* [Data entries]
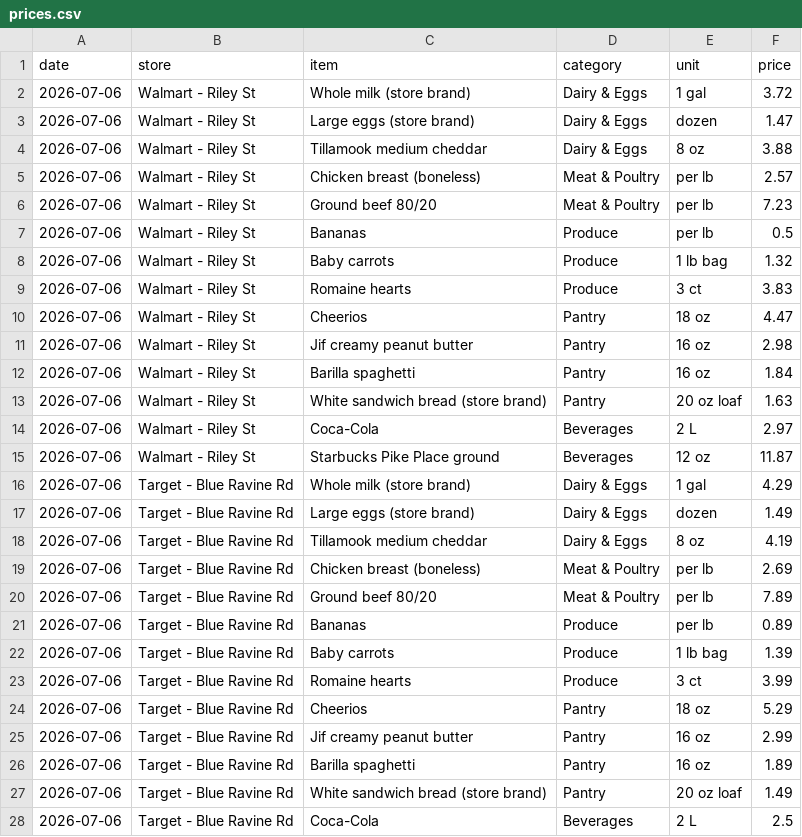
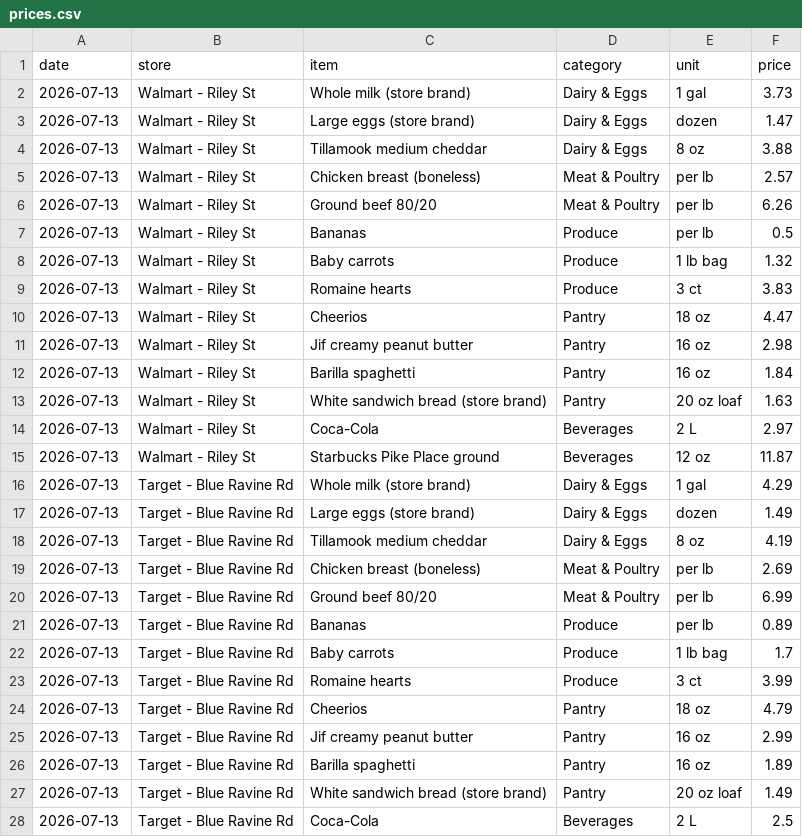
Before and after one commit to DustinRWagner/cart-index, a CSV file: data/prices.csv, drawn as a sheet; only a part is shown; the diff covers the shown part only.

Commit message:
Add files via upload
Week of Jul 13 — second collection

```diff
--- a/data/prices.csv
+++ b/data/prices.csv
@@ -1,28 +1,28 @@
 date,store,item,category,unit,price
-2026-07-06,Walmart - Riley St,Whole milk (store brand),Dairy & Eggs,1 gal,3.72
-2026-07-06,Walmart - Riley St,Large eggs (store brand),Dairy & Eggs,dozen,1.47
-2026-07-06,Walmart - Riley St,Tillamook medium cheddar,Dairy & Eggs,8 oz,3.88
-2026-07-06,Walmart - Riley St,Chicken breast (boneless),Meat & Poultry,per lb,2.57
-2026-07-06,Walmart - Riley St,Ground beef 80/20,Meat & Poultry,per lb,7.23
-2026-07-06,Walmart - Riley St,Bananas,Produce,per lb,0.5
-2026-07-06,Walmart - Riley St,Baby carrots,Produce,1 lb bag,1.32
-2026-07-06,Walmart - Riley St,Romaine hearts,Produce,3 ct,3.83
-2026-07-06,Walmart - Riley St,Cheerios,Pantry,18 oz,4.47
-2026-07-06,Walmart - Riley St,Jif creamy peanut butter,Pantry,16 oz,2.98
-2026-07-06,Walmart - Riley St,Barilla spaghetti,Pantry,16 oz,1.84
-2026-07-06,Walmart - Riley St,White sandwich bread (store brand),Pantry,20 oz loaf,1.63
-2026-07-06,Walmart - Riley St,Coca-Cola,Beverages,2 L,2.97
-2026-07-06,Walmart - Riley St,Starbucks Pike Place ground,Beverages,12 oz,11.87
-2026-07-06,Target - Blue Ravine Rd,Whole milk (store brand),Dairy & Eggs,1 gal,4.29
-2026-07-06,Target - Blue Ravine Rd,Large eggs (store brand),Dairy & Eggs,dozen,1.49
-2026-07-06,Target - Blue Ravine Rd,Tillamook medium cheddar,Dairy & Eggs,8 oz,4.19
-2026-07-06,Target - Blue Ravine Rd,Chicken breast (boneless),Meat & Poultry,per lb,2.69
-2026-07-06,Target - Blue Ravine Rd,Ground beef 80/20,Meat & Poultry,per lb,7.89
-2026-07-06,Target - Blue Ravine Rd,Bananas,Produce,per lb,0.89
-2026-07-06,Target - Blue Ravine Rd,Baby carrots,Produce,1 lb bag,1.39
-2026-07-06,Target - Blue Ravine Rd,Romaine hearts,Produce,3 ct,3.99
-2026-07-06,Target - Blue Ravine Rd,Cheerios,Pantry,18 oz,5.29
-2026-07-06,Target - Blue Ravine Rd,Jif creamy peanut butter,Pantry,16 oz,2.99
-2026-07-06,Target - Blue Ravine Rd,Barilla spaghetti,Pantry,16 oz,1.89
-2026-07-06,Target - Blue Ravine Rd,White sandwich bread (store brand),Pantry,20 oz loaf,1.49
-2026-07-06,Target - Blue Ravine Rd,Coca-Cola,Beverages,2 L,2.5
+2026-07-13,Walmart - Riley St,Whole milk (store brand),Dairy & Eggs,1 gal,3.73
+2026-07-13,Walmart - Riley St,Large eggs (store brand),Dairy & Eggs,dozen,1.47
+2026-07-13,Walmart - Riley St,Tillamook medium cheddar,Dairy & Eggs,8 oz,3.88
+2026-07-13,Walmart - Riley St,Chicken breast (boneless),Meat & Poultry,per lb,2.57
+2026-07-13,Walmart - Riley St,Ground beef 80/20,Meat & Poultry,per lb,6.26
+2026-07-13,Walmart - Riley St,Bananas,Produce,per lb,0.5
+2026-07-13,Walmart - Riley St,Baby carrots,Produce,1 lb bag,1.32
+2026-07-13,Walmart - Riley St,Romaine hearts,Produce,3 ct,3.83
+2026-07-13,Walmart - Riley St,Cheerios,Pantry,18 oz,4.47
+2026-07-13,Walmart - Riley St,Jif creamy peanut butter,Pantry,16 oz,2.98
+2026-07-13,Walmart - Riley St,Barilla spaghetti,Pantry,16 oz,1.84
+2026-07-13,Walmart - Riley St,White sandwich bread (store brand),Pantry,20 oz loaf,1.63
+2026-07-13,Walmart - Riley St,Coca-Cola,Beverages,2 L,2.97
+2026-07-13,Walmart - Riley St,Starbucks Pike Place ground,Beverages,12 oz,11.87
+2026-07-13,Target - Blue Ravine Rd,Whole milk (store brand),Dairy & Eggs,1 gal,4.29
+2026-07-13,Target - Blue Ravine Rd,Large eggs (store brand),Dairy & Eggs,dozen,1.49
+2026-07-13,Target - Blue Ravine Rd,Tillamook medium cheddar,Dairy & Eggs,8 oz,4.19
+2026-07-13,Target - Blue Ravine Rd,Chicken breast (boneless),Meat & Poultry,per lb,2.69
+2026-07-13,Target - Blue Ravine Rd,Ground beef 80/20,Meat & Poultry,per lb,6.99
+2026-07-13,Target - Blue Ravine Rd,Bananas,Produce,per lb,0.89
+2026-07-13,Target - Blue Ravine Rd,Baby carrots,Produce,1 lb bag,1.7
+2026-07-13,Target - Blue Ravine Rd,Romaine hearts,Produce,3 ct,3.99
+2026-07-13,Target - Blue Ravine Rd,Cheerios,Pantry,18 oz,4.79
+2026-07-13,Target - Blue Ravine Rd,Jif creamy peanut butter,Pantry,16 oz,2.99
+2026-07-13,Target - Blue Ravine Rd,Barilla spaghetti,Pantry,16 oz,1.89
+2026-07-13,Target - Blue Ravine Rd,White sandwich bread (store brand),Pantry,20 oz loaf,1.49
+2026-07-13,Target - Blue Ravine Rd,Coca-Cola,Beverages,2 L,2.5
```
Also changed, not shown: 38 edited cells elsewhere in this file.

* [What you are asked to do] The entries should be printed again exactly as written, leaving all pictures out.

* [Answer]
Before and after one commit to DustinRWagner/cart-index, a CSV file: data/prices.csv, drawn as a sheet; only a part is shown; the diff covers the shown part only.

Commit message:
Add files via upload
Week of Jul 13 — second collection

```diff
--- a/data/prices.csv
+++ b/data/prices.csv
@@ -1,28 +1,28 @@
 date,store,item,category,unit,price
-2026-07-06,Walmart - Riley St,Whole milk (store brand),Dairy & Eggs,1 gal,3.72
-2026-07-06,Walmart - Riley St,Large eggs (store brand),Dairy & Eggs,dozen,1.47
-2026-07-06,Walmart - Riley St,Tillamook medium cheddar,Dairy & Eggs,8 oz,3.88
-2026-07-06,Walmart - Riley St,Chicken breast (boneless),Meat & Poultry,per lb,2.57
-2026-07-06,Walmart - Riley St,Ground beef 80/20,Meat & Poultry,per lb,7.23
-2026-07-06,Walmart - Riley St,Bananas,Produce,per lb,0.5
-2026-07-06,Walmart - Riley St,Baby carrots,Produce,1 lb bag,1.32
-2026-07-06,Walmart - Riley St,Romaine hearts,Produce,3 ct,3.83
-2026-07-06,Walmart - Riley St,Cheerios,Pantry,18 oz,4.47
-2026-07-06,Walmart - Riley St,Jif creamy peanut butter,Pantry,16 oz,2.98
-2026-07-06,Walmart - Riley St,Barilla spaghetti,Pantry,16 oz,1.84
-2026-07-06,Walmart - Riley St,White sandwich bread (store brand),Pantry,20 oz loaf,1.63
-2026-07-06,Walmart - Riley St,Coca-Cola,Beverages,2 L,2.97
-2026-07-06,Walmart - Riley St,Starbucks Pike Place ground,Beverages,12 oz,11.87
-2026-07-06,Target - Blue Ravine Rd,Whole milk (store brand),Dairy & Eggs,1 gal,4.29
-2026-07-06,Target - Blue Ravine Rd,Large eggs (store brand),Dairy & Eggs,dozen,1.49
-2026-07-06,Target - Blue Ravine Rd,Tillamook medium cheddar,Dairy & Eggs,8 oz,4.19
-2026-07-06,Target - Blue Ravine Rd,Chicken breast (boneless),Meat & Poultry,per lb,2.69
-2026-07-06,Target - Blue Ravine Rd,Ground beef 80/20,Meat & Poultry,per lb,7.89
-2026-07-06,Target - Blue Ravine Rd,Bananas,Produce,per lb,0.89
-2026-07-06,Target - Blue Ravine Rd,Baby carrots,Produce,1 lb bag,1.39
-2026-07-06,Target - Blue Ravine Rd,Romaine hearts,Produce,3 ct,3.99
-2026-07-06,Target - Blue Ravine Rd,Cheerios,Pantry,18 oz,5.29
-2026-07-06,Target - Blue Ravine Rd,Jif creamy peanut butter,Pantry,16 oz,2.99
-2026-07-06,Target - Blue Ravine Rd,Barilla spaghetti,Pantry,16 oz,1.89
-2026-07-06,Target - Blue Ravine Rd,White sandwich bread (store brand),Pantry,20 oz loaf,1.49
-2026-07-06,Target - Blue Ravine Rd,Coca-Cola,Beverages,2 L,2.5
+2026-07-13,Walmart - Riley St,Whole milk (store brand),Dairy & Eggs,1 gal,3.73
+2026-07-13,Walmart - Riley St,Large eggs (store brand),Dairy & Eggs,dozen,1.47
+2026-07-13,Walmart - Riley St,Tillamook medium cheddar,Dairy & Eggs,8 oz,3.88
+2026-07-13,Walmart - Riley St,Chicken breast (boneless),Meat & Poultry,per lb,2.57
+2026-07-13,Walmart - Riley St,Ground beef 80/20,Meat & Poultry,per lb,6.26
+2026-07-13,Walmart - Riley St,Bananas,Produce,per lb,0.5
+2026-07-13,Walmart - Riley St,Baby carrots,Produce,1 lb bag,1.32
+2026-07-13,Walmart - Riley St,Romaine hearts,Produce,3 ct,3.83
+2026-07-13,Walmart - Riley St,Cheerios,Pantry,18 oz,4.47
+2026-07-13,Walmart - Riley St,Jif creamy peanut butter,Pantry,16 oz,2.98
+2026-07-13,Walmart - Riley St,Barilla spaghetti,Pantry,16 oz,1.84
+2026-07-13,Walmart - Riley St,White sandwich bread (store brand),Pantry,20 oz loaf,1.63
+2026-07-13,Walmart - Riley St,Coca-Cola,Beverages,2 L,2.97
+2026-07-13,Walmart - Riley St,Starbucks Pike Place ground,Beverages,12 oz,11.87
+2026-07-13,Target - Blue Ravine Rd,Whole milk (store brand),Dairy & Eggs,1 gal,4.29
+2026-07-13,Target - Blue Ravine Rd,Large eggs (store brand),Dairy & Eggs,dozen,1.49
+2026-07-13,Target - Blue Ravine Rd,Tillamook medium cheddar,Dairy & Eggs,8 oz,4.19
+2026-07-13,Target - Blue Ravine Rd,Chicken breast (boneless),Meat & Poultry,per lb,2.69
+2026-07-13,Target - Blue Ravine Rd,Ground beef 80/20,Meat & Poultry,per lb,6.99
+2026-07-13,Target - Blue Ravine Rd,Bananas,Produce,per lb,0.89
+2026-07-13,Target - Blue Ravine Rd,Baby carrots,Produce,1 lb bag,1.7
+2026-07-13,Target - Blue Ravine Rd,Romaine hearts,Produce,3 ct,3.99
+2026-07-13,Target - Blue Ravine Rd,Cheerios,Pantry,18 oz,4.79
+2026-07-13,Target - Blue Ravine Rd,Jif creamy peanut butter,Pantry,16 oz,2.99
+2026-07-13,Target - Blue Ravine Rd,Barilla spaghetti,Pantry,16 oz,1.89
+2026-07-13,Target - Blue Ravine Rd,White sandwich bread (store brand),Pantry,20 oz loaf,1.49
+2026-07-13,Target - Blue Ravine Rd,Coca-Cola,Beverages,2 L,2.5
```
Also changed, not shown: 38 edited cells elsewhere in this file.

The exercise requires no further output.